# EXERCISE OBJECTIVE:
Each line in the data must be reproduced as written, except for any picture.

# GIVEN DATA:
----------------------------------------

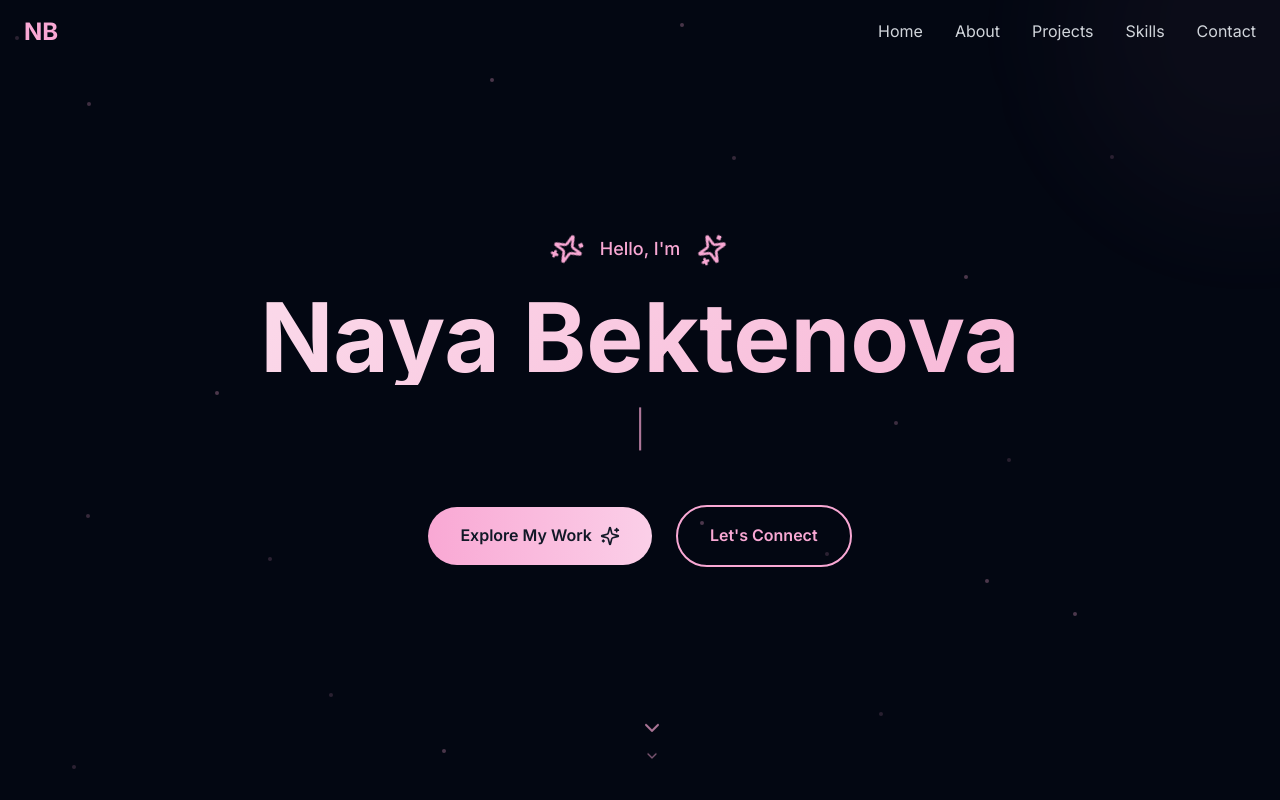
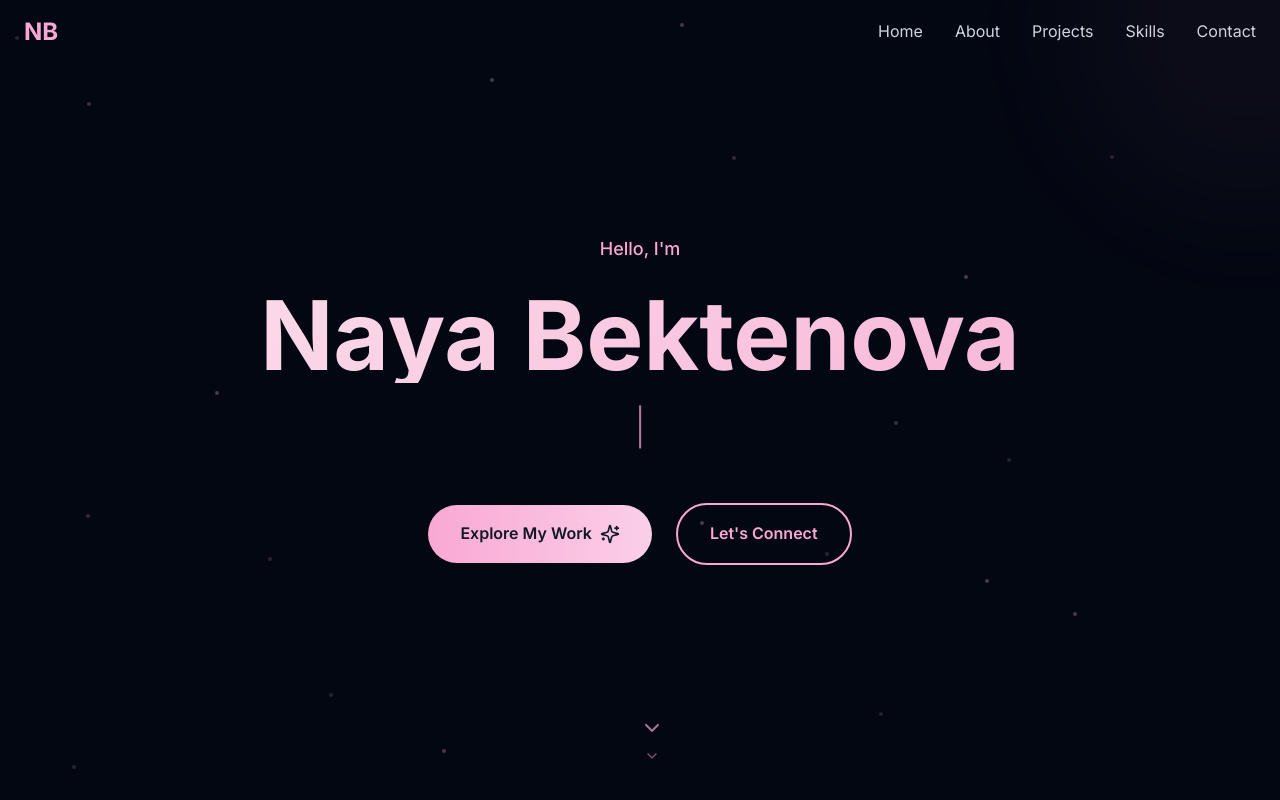
Before and after one commit to nayabektenova/naya-portfolio, a Next.js app: page / in a window 1280 px wide. Shown: the top 800 px of the page. Built offline with nearby package versions, Linux system fonts and the light colour scheme.

Commit message:
Update hero.tsx

```diff
--- a/components/hero.tsx
+++ b/components/hero.tsx
@@ -64,9 +64,7 @@ export default function Hero() {
       <div className="container mx-auto px-6 text-center relative z-10">
         <div className="animate-in fade-in slide-in-from-bottom duration-1000">
           <div className="flex items-center justify-center mb-6">
-            <Sparkles className="text-pink-300 w-8 h-8 mr-4 animate-spin" />
             <span className="text-pink-300 text-lg font-medium">Hello, I'm</span>
-            <Sparkles className="text-pink-300 w-8 h-8 ml-4 animate-spin" style={{ animationDirection: "reverse" }} />
           </div>
 
           <h1 className="text-6xl md:text-8xl font-bold mb-6 bg-gradient-to-r from-white via-pink-100 to-pink-200 bg-clip-text text-transparent animate-gradient">
```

----------------------------------------

# RESPONSE AREA:
Before and after one commit to nayabektenova/naya-portfolio, a Next.js app: page / in a window 1280 px wide. Shown: the top 800 px of the page. Built offline with nearby package versions, Linux system fonts and the light colour scheme.

Commit message:
Update hero.tsx

```diff
--- a/components/hero.tsx
+++ b/components/hero.tsx
@@ -64,9 +64,7 @@ export default function Hero() {
       <div className="container mx-auto px-6 text-center relative z-10">
         <div className="animate-in fade-in slide-in-from-bottom duration-1000">
           <div className="flex items-center justify-center mb-6">
-            <Sparkles className="text-pink-300 w-8 h-8 mr-4 animate-spin" />
             <span className="text-pink-300 text-lg font-medium">Hello, I'm</span>
-            <Sparkles className="text-pink-300 w-8 h-8 ml-4 animate-spin" style={{ animationDirection: "reverse" }} />
           </div>
 
           <h1 className="text-6xl md:text-8xl font-bold mb-6 bg-gradient-to-r from-white via-pink-100 to-pink-200 bg-clip-text text-transparent animate-gradient">
```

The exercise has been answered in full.